Medicare Part D provides coverage for prescription medications.
Because Original Medicare (Part A and Part B) does not cover retail prescription drugs in most cases, millions of Medicare beneficiaries turn to Medicare Part D or Medicare Advantage prescription drug (MA-PD) plans to get help paying for their drugs.
In this guide, we list the average costs of Medicare Part D plans by state so that you can see how your state averages compare.
We also detail 2019 Part D plan costs so that you can better understand your Medicare prescription drug coverage options.
The average premium for Medicare Part D plans in 2018 was $52.23 per month.
The average Part D plan deductible in 2018 was $244.98 per year.1
The table below shows the average premiums and deductibles for Medicare Part D plans in 2018 for each state.
from least expensive (1) to most expensive (46)
|District of Columbia||$40.98||T-1|
Learn more about Medicare Part D plans in your state.
Several factors can play into determining the cost of a Medicare Part D plan, such as:
Your Part D deductible is the amount that you must spend out of your own pocket for covered drugs in a calendar year before the plan kicks in and begins providing coverage. In 2019, 29 percent of Part D plans have no deductible.2
Copayments and coinsurance are the amounts that you must pay once your plan’s coverage does begin.
A copayment is usually a fixed dollar amount (such as $5) while coinsurance is most often a percentage of the cost (such as 20 percent). Plans might have different copayment or coinsurance amounts for each tier of drugs.
2019 Medicare Part D plans have a coverage gap, or “donut hole,” which represents a temporary limit on what the plan will cover for prescription drugs.
In 2019, you will enter the Part D donut hole once you and your plan have spent a combined $3,820 on covered drugs.
Once you reach the coverage gap, you will pay up to 25 percent of the cost of brand name drugs and up to 37 percent of the cost of covered generic drugs until you reach total out-of-pocket spending of $5,100 for the year.
Once you reach $5,100 in out-of-pocket spending, you are out of the donut hole and enter “catastrophic coverage,” where you typically only pay a small copayment or coinsurance payment for the rest of the year.
Extra Help is an assistance program that helps lower income individuals more easily afford Medicare Part D. Extra Help helps pay for Part D premiums, deductibles and copayments/coinsurance.
Learn more about Medicare Part D Extra Help, including how to qualify, where Extra Help is offered and how to find other assistance programs designed to help cover Part D prescription drug costs.

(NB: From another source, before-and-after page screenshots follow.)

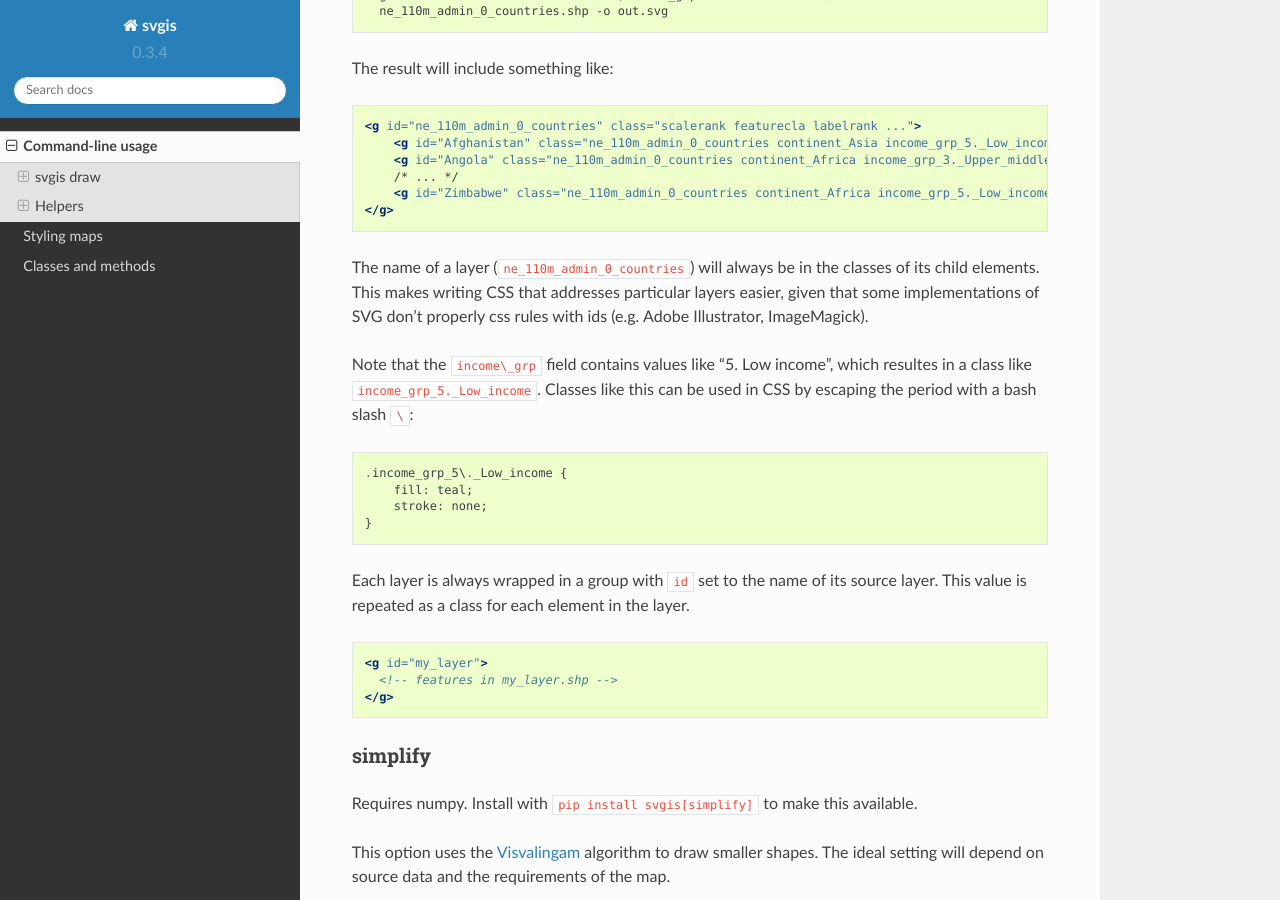
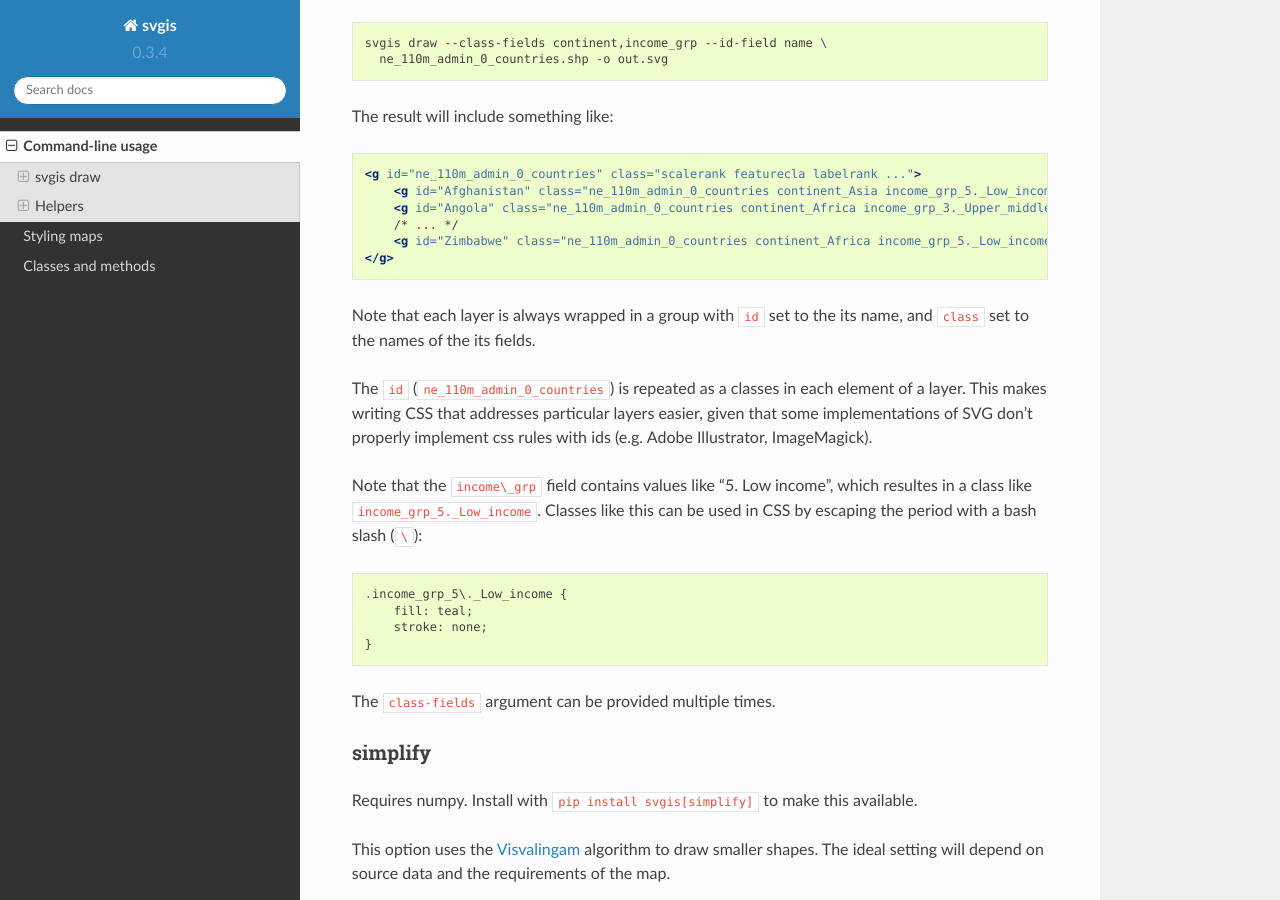
Before and after one commit to fitnr/svgis, a Sphinx documentation site: the page built from docs/cli.rst, in a window 1280 px wide and 900 px high, scrolled down 3881 px. Built offline with Sphinx 7.4.7 and the Read the Docs theme 2.0.0, drawn with Linux system fonts in a browser that asks for light colours; some of the changed text lies outside the part shown.

Commit message:
Allow multiple --style and --class-fields arguments

```diff
--- a/docs/cli.rst
+++ b/docs/cli.rst
@@ -169,6 +169,8 @@
 SVGIS adds a ``polygon`` class to paths that drawn to represent
 multi-part polygons (polygons with holes).
 
+This argument can be provided multiple times.
+
 (The shorthand option for ``--style`` is ``-c`` as in CSS.)
 
 padding
@@ -221,14 +223,17 @@
         <g id="Zimbabwe" class="ne_110m_admin_0_countries continent_Africa income_grp_5._Low_income">/* Zimbabwe */</g>
     </g>
 
-The name of a layer (``ne_110m_admin_0_countries``) will always be in
-the classes of its child elements. This makes writing CSS that addresses
+Note that each layer is always wrapped in a group with ``id`` set to the its name,
+and ``class`` set to the names of the its fields.
+
+The ``id`` (``ne_110m_admin_0_countries``) is repeated as a classes
+in each element of a layer. This makes writing CSS that addresses
 particular layers easier, given that some implementations of SVG don't
-properly css rules with ids (e.g. Adobe Illustrator, ImageMagick).
+properly implement css rules with ids (e.g. Adobe Illustrator, ImageMagick).
 
 Note that the ``income\_grp`` field contains values like "5. Low income",
 which resultes in a class like ``income_grp_5._Low_income``. Classes
-like this can be used in CSS by escaping the period with a bash slash ``\``:
+like this can be used in CSS by escaping the period with a bash slash (``\``):
 
 .. code::
 
@@ -237,16 +242,7 @@
         stroke: none;
     }
 
-
-Each layer is always wrapped in a group with ``id`` set to the name of its
-source layer. This value is repeated as a class for each element in the layer.
-
-.. code:: xml
-
-  <g id="my_layer">
-    <!-- features in my_layer.shp -->
-  </g>
-
+The ``class-fields`` argument can be provided multiple times.
 
 simplify
 ^^^^^^^^
```
Also changed, not shown: 2 other files.
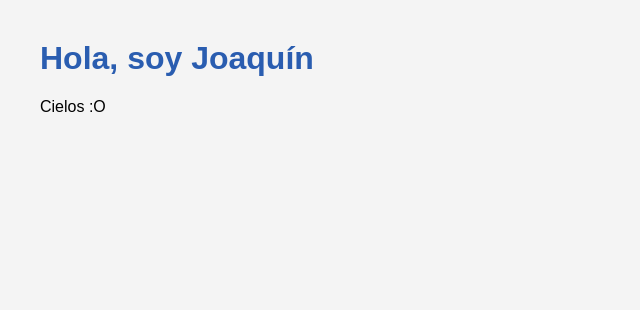
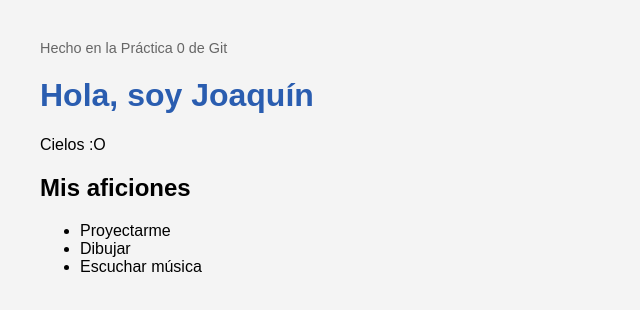
Before and after one commit to joaquinalvarezsanchez6-create/MiPrimerReto, a plain HTML site: page index.html in a window 1280 px wide. Shown: the whole page, without its empty margins (0-640 px from the left). Drawn offline with Linux system fonts and the light colour scheme.

Commit message:
Añade pie de página

```diff
--- a/estilos.css
+++ b/estilos.css
@@ -7,3 +7,9 @@ body {
 h1 {
   color: #2a5db0;
 }
+
+footer {
+ margin-top: 40px;
+ color: #666666;
+ font-size: 0.9em;
+}
--- a/index.html
+++ b/index.html
@@ -6,9 +6,15 @@
     <title>La primera del GitHub</title>
     <link rel="stylesheet" href="estilos.css">
 </head>
+<footer><p>Hecho en la Práctica 0 de Git</p></footer>
 <body>
     <h1>Hola, soy Joaquín</h1>
     <p>Cielos :O</p>
-
+    <h2>Mis aficiones</h2>
+    <ul>
+        <li>Proyectarme</li>
+        <li>Dibujar</li>
+        <li>Escuchar música</li>
+    </ul>
 </body>
 </html>
```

Medicare Advantage plans are an alternative to Original Medicare (Part A and Part B).
Medicare Advantage plans (also called Medicare Part C) provide all of the same coverage as Medicare Part A and Part B, and many plans include some additional benefits that Original Medicare doesn’t cover.
Some of these additional benefits can include things like:
The cost of a Medicare Part D plan may vary from one insurance company to the next and from one location to another.
One way to learn about your Medicare prescription drug coverage options is to speak with a licensed insurance agent. You can compare Medicare Advantage plan costs in your area and find a plan that covers the prescription drugs you need.
Compare Medicare plan costs in your areaCompare Plans
Or call TTY Users: 711 24/7 to speak with a licensed insurance agent.